• **Your instructions**
When you reach the records below, output each one exactly.

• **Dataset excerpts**
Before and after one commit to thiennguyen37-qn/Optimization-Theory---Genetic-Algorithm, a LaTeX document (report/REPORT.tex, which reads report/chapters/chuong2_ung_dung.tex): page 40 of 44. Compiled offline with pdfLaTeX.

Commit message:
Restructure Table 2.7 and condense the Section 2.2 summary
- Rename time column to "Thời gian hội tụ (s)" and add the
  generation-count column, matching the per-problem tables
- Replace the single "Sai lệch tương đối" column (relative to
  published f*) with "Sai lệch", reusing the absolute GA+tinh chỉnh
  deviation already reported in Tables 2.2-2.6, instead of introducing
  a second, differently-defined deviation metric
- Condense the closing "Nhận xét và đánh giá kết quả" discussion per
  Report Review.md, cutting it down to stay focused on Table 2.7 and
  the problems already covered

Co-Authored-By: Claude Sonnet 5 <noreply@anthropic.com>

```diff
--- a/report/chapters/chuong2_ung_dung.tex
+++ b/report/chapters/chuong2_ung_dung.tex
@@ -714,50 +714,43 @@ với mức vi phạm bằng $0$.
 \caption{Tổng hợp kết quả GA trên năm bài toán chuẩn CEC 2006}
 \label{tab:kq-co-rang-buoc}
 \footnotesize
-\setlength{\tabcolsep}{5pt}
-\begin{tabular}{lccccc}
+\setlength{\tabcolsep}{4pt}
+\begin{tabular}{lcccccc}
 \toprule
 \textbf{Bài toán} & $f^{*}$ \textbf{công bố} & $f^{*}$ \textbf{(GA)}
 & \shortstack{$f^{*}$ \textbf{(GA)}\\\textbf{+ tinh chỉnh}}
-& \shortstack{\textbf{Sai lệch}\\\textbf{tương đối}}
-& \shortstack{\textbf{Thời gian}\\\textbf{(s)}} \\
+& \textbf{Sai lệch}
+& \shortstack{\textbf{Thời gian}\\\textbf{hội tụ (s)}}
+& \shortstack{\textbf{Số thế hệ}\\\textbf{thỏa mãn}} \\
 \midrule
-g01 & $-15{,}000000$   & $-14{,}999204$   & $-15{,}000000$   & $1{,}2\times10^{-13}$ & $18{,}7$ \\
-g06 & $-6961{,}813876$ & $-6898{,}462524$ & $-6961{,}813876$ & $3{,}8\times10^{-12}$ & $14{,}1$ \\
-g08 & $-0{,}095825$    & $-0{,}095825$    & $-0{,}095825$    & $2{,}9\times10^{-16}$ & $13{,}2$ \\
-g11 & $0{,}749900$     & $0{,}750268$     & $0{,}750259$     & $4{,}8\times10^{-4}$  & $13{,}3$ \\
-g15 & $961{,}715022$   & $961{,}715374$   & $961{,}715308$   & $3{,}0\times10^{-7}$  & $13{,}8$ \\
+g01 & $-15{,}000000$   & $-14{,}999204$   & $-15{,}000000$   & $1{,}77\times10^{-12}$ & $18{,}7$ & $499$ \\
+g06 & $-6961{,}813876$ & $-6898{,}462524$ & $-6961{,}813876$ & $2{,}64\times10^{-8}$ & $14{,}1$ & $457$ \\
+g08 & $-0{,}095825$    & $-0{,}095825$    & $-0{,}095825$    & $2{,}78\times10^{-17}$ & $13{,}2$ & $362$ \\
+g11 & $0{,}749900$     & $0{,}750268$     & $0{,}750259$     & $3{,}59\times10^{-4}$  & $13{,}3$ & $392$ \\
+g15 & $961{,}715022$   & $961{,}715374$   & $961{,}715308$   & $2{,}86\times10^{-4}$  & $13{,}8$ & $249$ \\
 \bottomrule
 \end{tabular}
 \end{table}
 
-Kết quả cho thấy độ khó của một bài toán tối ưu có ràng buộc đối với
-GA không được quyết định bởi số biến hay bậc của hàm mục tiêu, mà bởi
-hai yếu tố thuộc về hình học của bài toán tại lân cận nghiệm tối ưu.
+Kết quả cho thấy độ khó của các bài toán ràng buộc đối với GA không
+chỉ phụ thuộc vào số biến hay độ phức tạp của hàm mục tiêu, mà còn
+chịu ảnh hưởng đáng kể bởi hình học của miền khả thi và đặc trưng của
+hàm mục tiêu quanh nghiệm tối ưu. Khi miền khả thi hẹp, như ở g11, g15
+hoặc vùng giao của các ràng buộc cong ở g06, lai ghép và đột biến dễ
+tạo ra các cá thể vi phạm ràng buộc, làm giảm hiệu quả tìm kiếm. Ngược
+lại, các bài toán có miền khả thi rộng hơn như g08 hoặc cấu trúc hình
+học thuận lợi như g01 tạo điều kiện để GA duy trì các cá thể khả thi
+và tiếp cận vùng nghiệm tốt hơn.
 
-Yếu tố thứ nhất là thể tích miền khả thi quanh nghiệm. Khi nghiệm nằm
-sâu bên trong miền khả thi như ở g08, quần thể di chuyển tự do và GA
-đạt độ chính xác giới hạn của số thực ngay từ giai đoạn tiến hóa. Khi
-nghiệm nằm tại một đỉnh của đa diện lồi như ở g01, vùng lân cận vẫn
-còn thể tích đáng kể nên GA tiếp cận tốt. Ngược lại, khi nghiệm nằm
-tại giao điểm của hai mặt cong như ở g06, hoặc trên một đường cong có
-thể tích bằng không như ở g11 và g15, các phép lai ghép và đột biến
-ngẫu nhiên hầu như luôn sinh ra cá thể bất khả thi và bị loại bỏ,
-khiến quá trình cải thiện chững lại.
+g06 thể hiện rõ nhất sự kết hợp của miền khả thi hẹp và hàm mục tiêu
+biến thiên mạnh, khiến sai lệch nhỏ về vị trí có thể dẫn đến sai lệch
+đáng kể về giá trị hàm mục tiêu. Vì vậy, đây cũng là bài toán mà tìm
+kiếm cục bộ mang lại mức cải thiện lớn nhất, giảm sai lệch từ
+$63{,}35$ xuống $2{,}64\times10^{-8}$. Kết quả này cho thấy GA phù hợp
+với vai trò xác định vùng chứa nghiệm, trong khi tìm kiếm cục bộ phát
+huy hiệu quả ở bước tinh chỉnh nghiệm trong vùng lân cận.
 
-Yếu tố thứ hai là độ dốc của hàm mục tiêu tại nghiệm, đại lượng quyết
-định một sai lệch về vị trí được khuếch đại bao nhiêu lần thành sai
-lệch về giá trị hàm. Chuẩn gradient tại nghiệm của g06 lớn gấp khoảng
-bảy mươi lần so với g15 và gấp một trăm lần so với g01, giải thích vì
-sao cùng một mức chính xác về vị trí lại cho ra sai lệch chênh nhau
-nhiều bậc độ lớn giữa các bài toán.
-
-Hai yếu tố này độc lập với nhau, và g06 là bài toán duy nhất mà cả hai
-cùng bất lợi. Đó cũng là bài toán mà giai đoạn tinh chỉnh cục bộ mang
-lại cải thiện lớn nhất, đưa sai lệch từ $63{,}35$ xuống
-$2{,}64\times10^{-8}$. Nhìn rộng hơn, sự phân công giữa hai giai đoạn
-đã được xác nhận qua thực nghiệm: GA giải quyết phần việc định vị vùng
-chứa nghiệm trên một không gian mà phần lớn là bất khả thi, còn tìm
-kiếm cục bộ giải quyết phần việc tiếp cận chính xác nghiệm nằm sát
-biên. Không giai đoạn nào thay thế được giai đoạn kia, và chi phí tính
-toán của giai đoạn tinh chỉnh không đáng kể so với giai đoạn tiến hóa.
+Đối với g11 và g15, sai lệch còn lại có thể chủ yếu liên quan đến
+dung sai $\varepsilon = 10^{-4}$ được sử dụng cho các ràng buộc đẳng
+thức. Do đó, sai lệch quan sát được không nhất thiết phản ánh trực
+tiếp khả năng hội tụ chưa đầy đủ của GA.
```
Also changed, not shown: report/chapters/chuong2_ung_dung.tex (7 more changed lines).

• **Result of this exercise**
Before and after one commit to thiennguyen37-qn/Optimization-Theory---Genetic-Algorithm, a LaTeX document (report/REPORT.tex, which reads report/chapters/chuong2_ung_dung.tex): page 40 of 44. Compiled offline with pdfLaTeX.

Commit message:
Restructure Table 2.7 and condense the Section 2.2 summary
- Rename time column to "Thời gian hội tụ (s)" and add the
  generation-count column, matching the per-problem tables
- Replace the single "Sai lệch tương đối" column (relative to
  published f*) with "Sai lệch", reusing the absolute GA+tinh chỉnh
  deviation already reported in Tables 2.2-2.6, instead of introducing
  a second, differently-defined deviation metric
- Condense the closing "Nhận xét và đánh giá kết quả" discussion per
  Report Review.md, cutting it down to stay focused on Table 2.7 and
  the problems already covered

Co-Authored-By: Claude Sonnet 5 <noreply@anthropic.com>

```diff
--- a/report/chapters/chuong2_ung_dung.tex
+++ b/report/chapters/chuong2_ung_dung.tex
@@ -714,50 +714,43 @@ với mức vi phạm bằng $0$.
 \caption{Tổng hợp kết quả GA trên năm bài toán chuẩn CEC 2006}
 \label{tab:kq-co-rang-buoc}
 \footnotesize
-\setlength{\tabcolsep}{5pt}
-\begin{tabular}{lccccc}
+\setlength{\tabcolsep}{4pt}
+\begin{tabular}{lcccccc}
 \toprule
 \textbf{Bài toán} & $f^{*}$ \textbf{công bố} & $f^{*}$ \textbf{(GA)}
 & \shortstack{$f^{*}$ \textbf{(GA)}\\\textbf{+ tinh chỉnh}}
-& \shortstack{\textbf{Sai lệch}\\\textbf{tương đối}}
-& \shortstack{\textbf{Thời gian}\\\textbf{(s)}} \\
+& \textbf{Sai lệch}
+& \shortstack{\textbf{Thời gian}\\\textbf{hội tụ (s)}}
+& \shortstack{\textbf{Số thế hệ}\\\textbf{thỏa mãn}} \\
 \midrule
-g01 & $-15{,}000000$   & $-14{,}999204$   & $-15{,}000000$   & $1{,}2\times10^{-13}$ & $18{,}7$ \\
-g06 & $-6961{,}813876$ & $-6898{,}462524$ & $-6961{,}813876$ & $3{,}8\times10^{-12}$ & $14{,}1$ \\
-g08 & $-0{,}095825$    & $-0{,}095825$    & $-0{,}095825$    & $2{,}9\times10^{-16}$ & $13{,}2$ \\
-g11 & $0{,}749900$     & $0{,}750268$     & $0{,}750259$     & $4{,}8\times10^{-4}$  & $13{,}3$ \\
-g15 & $961{,}715022$   & $961{,}715374$   & $961{,}715308$   & $3{,}0\times10^{-7}$  & $13{,}8$ \\
+g01 & $-15{,}000000$   & $-14{,}999204$   & $-15{,}000000$   & $1{,}77\times10^{-12}$ & $18{,}7$ & $499$ \\
+g06 & $-6961{,}813876$ & $-6898{,}462524$ & $-6961{,}813876$ & $2{,}64\times10^{-8}$ & $14{,}1$ & $457$ \\
+g08 & $-0{,}095825$    & $-0{,}095825$    & $-0{,}095825$    & $2{,}78\times10^{-17}$ & $13{,}2$ & $362$ \\
+g11 & $0{,}749900$     & $0{,}750268$     & $0{,}750259$     & $3{,}59\times10^{-4}$  & $13{,}3$ & $392$ \\
+g15 & $961{,}715022$   & $961{,}715374$   & $961{,}715308$   & $2{,}86\times10^{-4}$  & $13{,}8$ & $249$ \\
 \bottomrule
 \end{tabular}
 \end{table}
 
-Kết quả cho thấy độ khó của một bài toán tối ưu có ràng buộc đối với
-GA không được quyết định bởi số biến hay bậc của hàm mục tiêu, mà bởi
-hai yếu tố thuộc về hình học của bài toán tại lân cận nghiệm tối ưu.
+Kết quả cho thấy độ khó của các bài toán ràng buộc đối với GA không
+chỉ phụ thuộc vào số biến hay độ phức tạp của hàm mục tiêu, mà còn
+chịu ảnh hưởng đáng kể bởi hình học của miền khả thi và đặc trưng của
+hàm mục tiêu quanh nghiệm tối ưu. Khi miền khả thi hẹp, như ở g11, g15
+hoặc vùng giao của các ràng buộc cong ở g06, lai ghép và đột biến dễ
+tạo ra các cá thể vi phạm ràng buộc, làm giảm hiệu quả tìm kiếm. Ngược
+lại, các bài toán có miền khả thi rộng hơn như g08 hoặc cấu trúc hình
+học thuận lợi như g01 tạo điều kiện để GA duy trì các cá thể khả thi
+và tiếp cận vùng nghiệm tốt hơn.
 
-Yếu tố thứ nhất là thể tích miền khả thi quanh nghiệm. Khi nghiệm nằm
-sâu bên trong miền khả thi như ở g08, quần thể di chuyển tự do và GA
-đạt độ chính xác giới hạn của số thực ngay từ giai đoạn tiến hóa. Khi
-nghiệm nằm tại một đỉnh của đa diện lồi như ở g01, vùng lân cận vẫn
-còn thể tích đáng kể nên GA tiếp cận tốt. Ngược lại, khi nghiệm nằm
-tại giao điểm của hai mặt cong như ở g06, hoặc trên một đường cong có
-thể tích bằng không như ở g11 và g15, các phép lai ghép và đột biến
-ngẫu nhiên hầu như luôn sinh ra cá thể bất khả thi và bị loại bỏ,
-khiến quá trình cải thiện chững lại.
+g06 thể hiện rõ nhất sự kết hợp của miền khả thi hẹp và hàm mục tiêu
+biến thiên mạnh, khiến sai lệch nhỏ về vị trí có thể dẫn đến sai lệch
+đáng kể về giá trị hàm mục tiêu. Vì vậy, đây cũng là bài toán mà tìm
+kiếm cục bộ mang lại mức cải thiện lớn nhất, giảm sai lệch từ
+$63{,}35$ xuống $2{,}64\times10^{-8}$. Kết quả này cho thấy GA phù hợp
+với vai trò xác định vùng chứa nghiệm, trong khi tìm kiếm cục bộ phát
+huy hiệu quả ở bước tinh chỉnh nghiệm trong vùng lân cận.
 
-Yếu tố thứ hai là độ dốc của hàm mục tiêu tại nghiệm, đại lượng quyết
-định một sai lệch về vị trí được khuếch đại bao nhiêu lần thành sai
-lệch về giá trị hàm. Chuẩn gradient tại nghiệm của g06 lớn gấp khoảng
-bảy mươi lần so với g15 và gấp một trăm lần so với g01, giải thích vì
-sao cùng một mức chính xác về vị trí lại cho ra sai lệch chênh nhau
-nhiều bậc độ lớn giữa các bài toán.
-
-Hai yếu tố này độc lập với nhau, và g06 là bài toán duy nhất mà cả hai
-cùng bất lợi. Đó cũng là bài toán mà giai đoạn tinh chỉnh cục bộ mang
-lại cải thiện lớn nhất, đưa sai lệch từ $63{,}35$ xuống
-$2{,}64\times10^{-8}$. Nhìn rộng hơn, sự phân công giữa hai giai đoạn
-đã được xác nhận qua thực nghiệm: GA giải quyết phần việc định vị vùng
-chứa nghiệm trên một không gian mà phần lớn là bất khả thi, còn tìm
-kiếm cục bộ giải quyết phần việc tiếp cận chính xác nghiệm nằm sát
-biên. Không giai đoạn nào thay thế được giai đoạn kia, và chi phí tính
-toán của giai đoạn tinh chỉnh không đáng kể so với giai đoạn tiến hóa.
+Đối với g11 và g15, sai lệch còn lại có thể chủ yếu liên quan đến
+dung sai $\varepsilon = 10^{-4}$ được sử dụng cho các ràng buộc đẳng
+thức. Do đó, sai lệch quan sát được không nhất thiết phản ánh trực
+tiếp khả năng hội tụ chưa đầy đủ của GA.
```
Also changed, not shown: report/chapters/chuong2_ung_dung.tex (7 more changed lines).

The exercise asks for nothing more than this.